Locating death in the rhetoric of cemetery conservation in England
ByJulie Rugg

part III|42 pages

Celebrity

chapter 5|13 pages

“At last, Garbo is coming home”

Celebrity, death and nation
ByMattias Frihammar

chapter 6|14 pages

Dissonant heritage and dark tourism at Lenin’s Mausoleum

ByMagdalena Banaszkiewicz

chapter 7|13 pages

The corpse, heritage, and tourism

The multiple ontologies of the body of King Richard III of England
ByCraig Young, Duncan Light

part IV|40 pages

War

chapter 8|16 pages

The poppies exhibit

Producing and consuming commemoration of World War I in Britain
ByPaul Hardin Kapp, Cele C. Otnes

chapter 9|8 pages

At the shrine of the fallen

Conserving Australia’s war memorial heritage
ByDavid Mason

chapter 10|14 pages

“Now you have visited the war”

The search for fallen soldiers in Russia
ByJohanna Dahlin

part V|48 pages

Oppression

chapter 11|17 pages

Armenia aeterna

Commemorative heritage in sound, sculpture, and movement from Bulgaria’s Armenian diaspora
ByDonna A. Buchanan

chapter 12|14 pages

Uncovering violent narratives

The heritage of Stalinist repression in Russia since 1991
ByMargaret Comer

chapter 13|15 pages

The peculiar heritage of lynching in America

ByRasul A. Mowatt

part VI|29 pages

Unbounded

chapter 14|14 pages

Death everywhere

Dissolving commemorative boundaries in a liquid world
ByDavid Charles Sloane

chapter 15|13 pages

Tourists at Chernobyl

Existential meaning and digital media
ByTim Hutchings, Katya Linden

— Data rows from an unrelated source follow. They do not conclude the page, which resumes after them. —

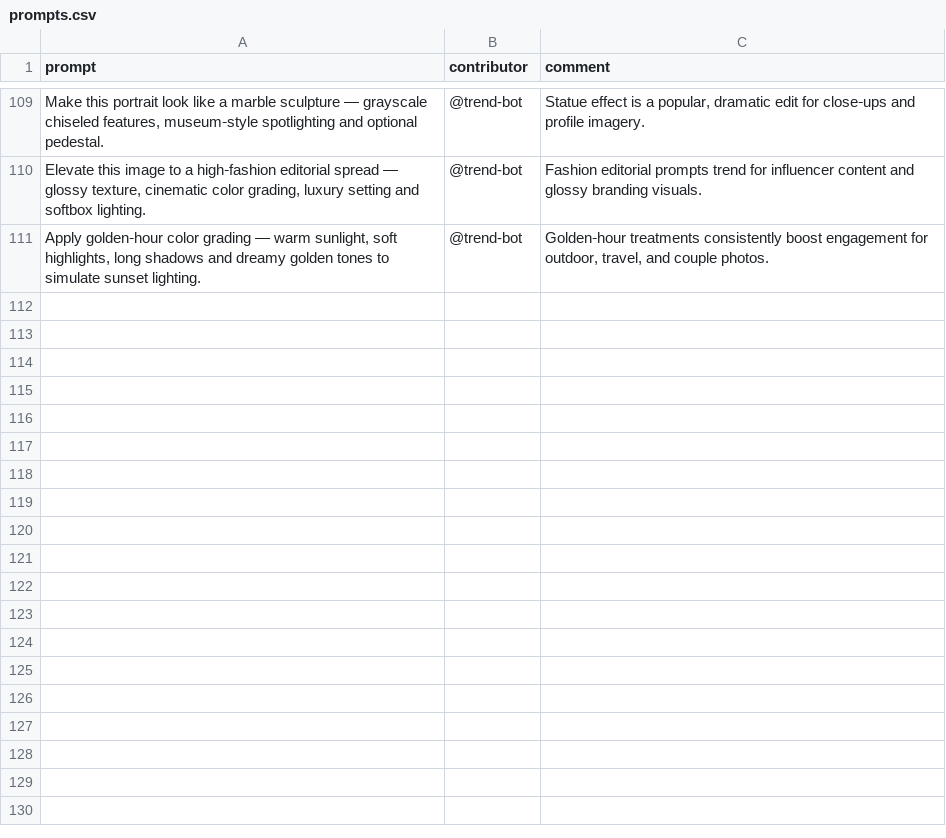
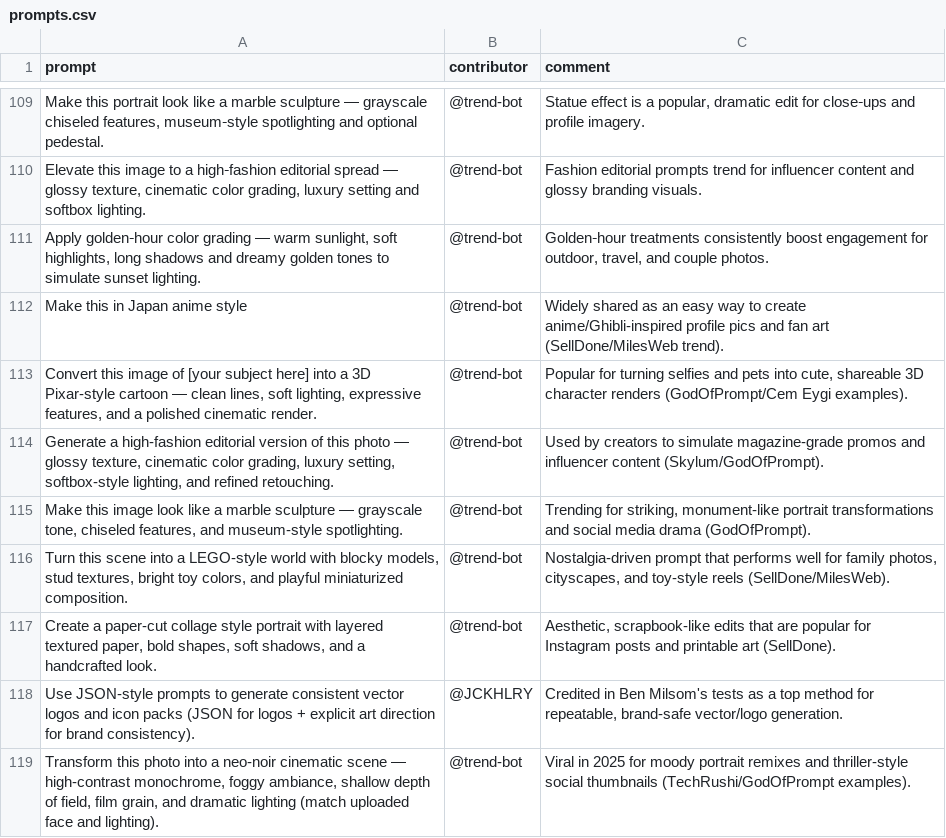
Before and after one commit to stancsz/awesome-trending-ai-prompts, a CSV file: chatgpt-image/prompts.csv, drawn as a sheet; only a part is shown, gaps mark what is left out; the diff names each change by its address in the sheet, - before the commit and + after, or states it on an @@ line.

```diff
--- a/chatgpt-image/prompts.csv
+++ b/chatgpt-image/prompts.csv
+row 112: Make this in Japan anime style | @trend-bot | Widely shared as an easy way to create anime/Ghibli-inspired profile pics and fan art (SellDone/MilesWeb trend).
+row 113: Convert this image of [your subject here] into a 3D Pixar-style cartoon — clean lines, soft lighting, expressive features, and a polished cinematic render. | @trend-bot | Popular for turning selfies and pets into cute, shareable 3D character renders (GodOfPrompt/Cem Eygi examples).
+row 114: Generate a high-fashion editorial version of this photo — glossy texture, cinematic color grading, luxury setting, softbox-style lighting, and refined retouching. | @trend-bot | Used by creators to simulate magazine-grade promos and influencer content (Skylum/GodOfPrompt).
+row 115: Make this image look like a marble sculpture — grayscale tone, chiseled features, and museum-style spotlighting. | @trend-bot | Trending for striking, monument-like portrait transformations and social media drama (GodOfPrompt).
+row 116: Turn this scene into a LEGO-style world with blocky models, stud textures, bright toy colors, and playful miniaturized composition. | @trend-bot | Nostalgia-driven prompt that performs well for family photos, cityscapes, and toy-style reels (SellDone/MilesWeb).
+row 117: Create a paper-cut collage style portrait with layered textured paper, bold shapes, soft shadows, and a handcrafted look. | @trend-bot | Aesthetic, scrapbook-like edits that are popular for Instagram posts and printable art (SellDone).
+row 118: Use JSON-style prompts to generate consistent vector logos and icon packs (JSON for logos + explicit art direction for brand consistency). | @JCKHLRY | Credited in Ben Milsom's tests as a top method for repeatable, brand-safe vector/logo generation.
+row 119: Transform this photo into a neo-noir cinematic scene — high-contrast monochrome, foggy ambiance, shallow depth of field, film grain, and dramatic lighting (match uploaded face and lighting). | @trend-bot | Viral in 2025 for moody portrait remixes and thriller-style social thumbnails (TechRushi/GodOfPrompt examples).
```
Also changed, not shown: claude/prompts.csv, gemini-text/prompts.csv, 5 other files.
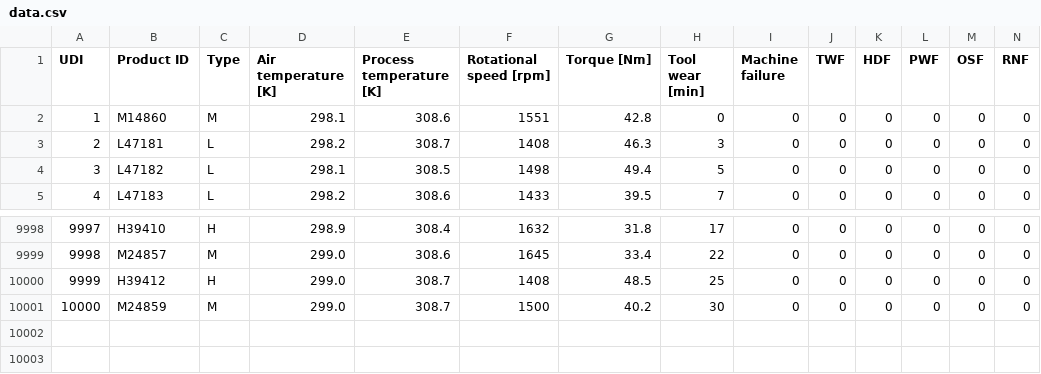
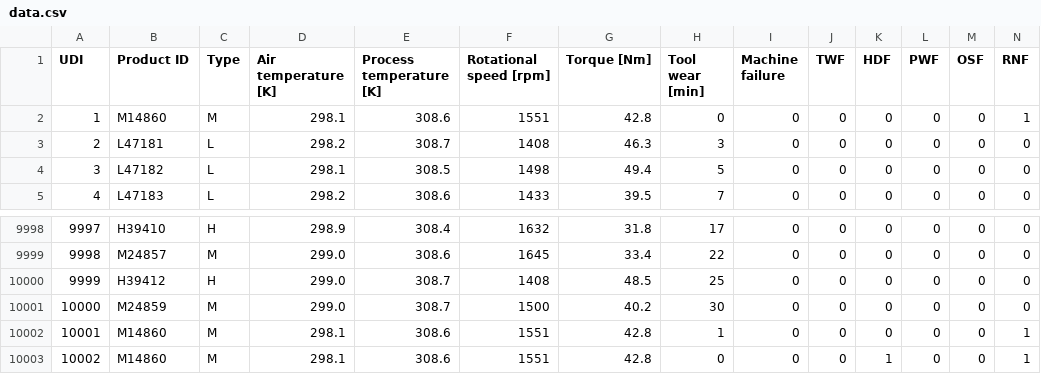
Before and after one commit to SARSARI1/project_DL_predictive_maintenance, a CSV file: data.csv, drawn as a sheet; only a part is shown, gaps mark what is left out.

```diff
--- a/data.csv
+++ b/data.csv
@@ -1,3 +1,3 @@
 UDI,Product ID,Type,Air temperature [K],Process temperature [K],Rotational speed [rpm],Torque [Nm],Tool wear [min],Machine failure,TWF,HDF,PWF,OSF,RNF
-1,M14860,M,298.1,308.6,1551,42.8,0,0,0,0,0,0,0
+1,M14860,M,298.1,308.6,1551,42.8,0,0,0,0,0,0,1
 2,L47181,L,298.2,308.7,1408,46.3,3,0,0,0,0,0,0
@@ -10001 +10001,3 @@
 10000,M24859,M,299.0,308.7,1500,40.2,30,0,0,0,0,0,0
+10001,M14860,M,298.1,308.6,1551,42.8,1,0,0,0,0,0,1
+10002,M14860,M,298.1,308.6,1551,42.8,0,0,0,1,0,0,1
```
Also changed, not shown: 10 other files.
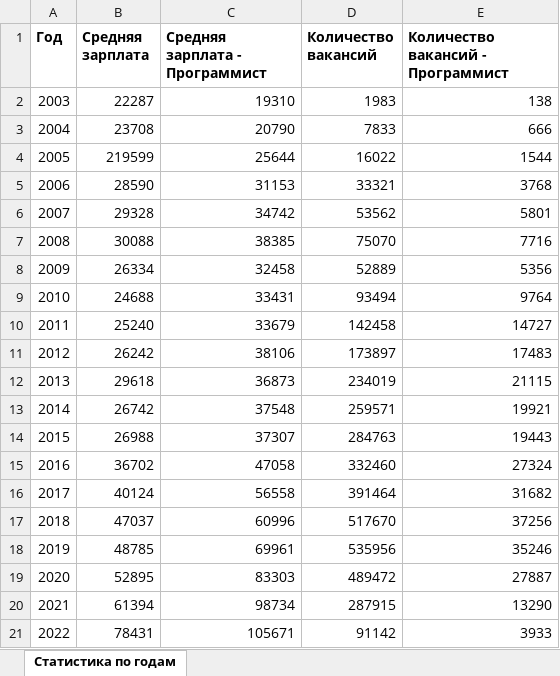
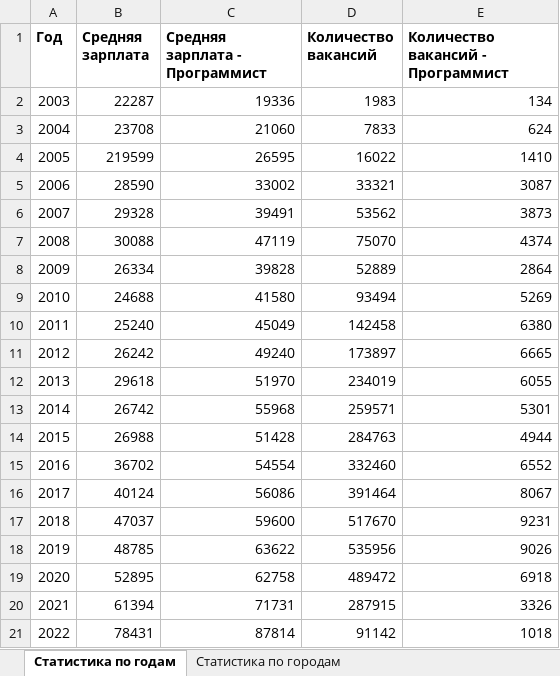
Before and after one commit to mackeentosh/Malevannyi_Python, an Excel workbook: report.xlsx, sheet Статистика по годам, drawn as a sheet; values as stored, in another font and other column widths than the file's, no borders; the diff names each change by its address in the sheet, - before the commit and + after, or states it on an @@ line.

```diff
--- a/report.xlsx (sheet Статистика по годам)
+++ b/report.xlsx (sheet Статистика по годам)
+sheet tab: Статистика по городам
-C2 (Средняя зарплата - Программист): 19310
+C2 (Средняя зарплата - Программист): 19336
-E2: 138
+E2: 134
-C3 (Средняя зарплата - Программист): 20790
+C3 (Средняя зарплата - Программист): 21060
-E3: 666
+E3: 624
-C4 (Средняя зарплата - Программист): 25644
+C4 (Средняя зарплата - Программист): 26595
-E4: 1544
+E4: 1410
-C5 (Средняя зарплата - Программист): 31153
+C5 (Средняя зарплата - Программист): 33002
-E5: 3768
+E5: 3087
-C6 (Средняя зарплата - Программист): 34742
+C6 (Средняя зарплата - Программист): 39491
-E6: 5801
+E6: 3873
-C7 (Средняя зарплата - Программист): 38385
+C7 (Средняя зарплата - Программист): 47119
-E7: 7716
+E7: 4374
-C8 (Средняя зарплата - Программист): 32458
+C8 (Средняя зарплата - Программист): 39828
-E8: 5356
+E8: 2864
-C9 (Средняя зарплата - Программист): 33431
+C9 (Средняя зарплата - Программист): 41580
-E9: 9764
+E9: 5269
-C10 (Средняя зарплата - Программист): 33679
+C10 (Средняя зарплата - Программист): 45049
-E10: 14727
+E10: 6380
-C11 (Средняя зарплата - Программист): 38106
+C11 (Средняя зарплата - Программист): 49240
-E11: 17483
+E11: 6665
-C12 (Средняя зарплата - Программист): 36873
+C12 (Средняя зарплата - Программист): 51970
-E12: 21115
+E12: 6055
-C13 (Средняя зарплата - Программист): 37548
+C13 (Средняя зарплата - Программист): 55968
-E13: 19921
+E13: 5301
-C14 (Средняя зарплата - Программист): 37307
+C14 (Средняя зарплата - Программист): 51428
-E14: 19443
+E14: 4944
-C15 (Средняя зарплата - Программист): 47058
+C15 (Средняя зарплата - Программист): 54554
-E15: 27324
+E15: 6552
-C16 (Средняя зарплата - Программист): 56558
+C16 (Средняя зарплата - Программист): 56086
-E16: 31682
+E16: 8067
-C17 (Средняя зарплата - Программист): 60996
+C17 (Средняя зарплата - Программист): 59600
-E17: 37256
+E17: 9231
-C18 (Средняя зарплата - Программист): 69961
+C18 (Средняя зарплата - Программист): 63622
-E18: 35246
+E18: 9026
-C19 (Средняя зарплата - Программист): 83303
+C19 (Средняя зарплата - Программист): 62758
-E19: 27887
+E19: 6918
-C20 (Средняя зарплата - Программист): 98734
+C20 (Средняя зарплата - Программист): 71731
-E20: 13290
+E20: 3326
-C21 (Средняя зарплата - Программист): 105671
+C21 (Средняя зарплата - Программист): 87814
-E21: 3933
+E21: 1018
```
Also changed, not shown: 8 other files.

part VII|13 pages

Epilogue

chapter 16|11 pages

“Dark” tourism and the heritage of death

ByJoy M. Sather-Wagstaff